Stored data:
####################

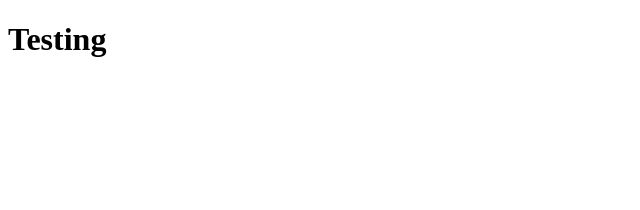
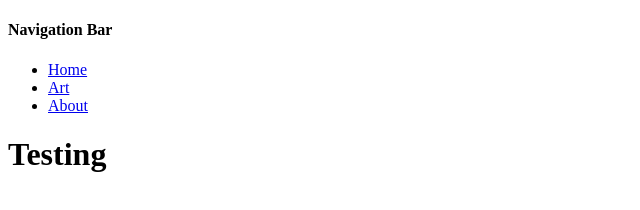
Before and after one commit to norellic/noellegarrick, a plain HTML site: page index.html in a window 1280 px wide. Shown: the whole page, without its empty margins (0-640 px from the left). Drawn offline with Linux system fonts and the light colour scheme.

Commit message:
added navigation bar

```diff
--- a/index.html
+++ b/index.html
@@ -1,8 +1,23 @@
 <!DOCTYPE HTML>
-<html>
+<html lang ="en">
   <head>
-    <body>
-      <h1>Testing</h1>
-    </body>
+    <meta charset="UTF-8" />
+    <meta name=""viewport" content="width=device-width, initial-scale=1.0"/>
+    <link />
+    <title>Home</title>
   </head>
+  <body>
+    <nav>
+      <div class="heading">
+        <h4>Navigation Bar</h4>
+      </div>
+      <ul class="nav-links">
+        <li><a href="../index.html">Home</a></li>
+        <li><a href="art.html">Art</a></li>
+        <li><a href="about.html">About</a></li>
+      </ul>
+    </nav>
+    <h1>Testing</h1>
+
+  </body>
 </html>
```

####################

__Problem requirements__
If pictures appear among the records, do not carry them over; retype the rest exactly.

__Task answer__
Before and after one commit to norellic/noellegarrick, a plain HTML site: page index.html in a window 1280 px wide. Shown: the whole page, without its empty margins (0-640 px from the left). Drawn offline with Linux system fonts and the light colour scheme.

Commit message:
added navigation bar

```diff
--- a/index.html
+++ b/index.html
@@ -1,8 +1,23 @@
 <!DOCTYPE HTML>
-<html>
+<html lang ="en">
   <head>
-    <body>
-      <h1>Testing</h1>
-    </body>
+    <meta charset="UTF-8" />
+    <meta name=""viewport" content="width=device-width, initial-scale=1.0"/>
+    <link />
+    <title>Home</title>
   </head>
+  <body>
+    <nav>
+      <div class="heading">
+        <h4>Navigation Bar</h4>
+      </div>
+      <ul class="nav-links">
+        <li><a href="../index.html">Home</a></li>
+        <li><a href="art.html">Art</a></li>
+        <li><a href="about.html">About</a></li>
+      </ul>
+    </nav>
+    <h1>Testing</h1>
+
+  </body>
 </html>
```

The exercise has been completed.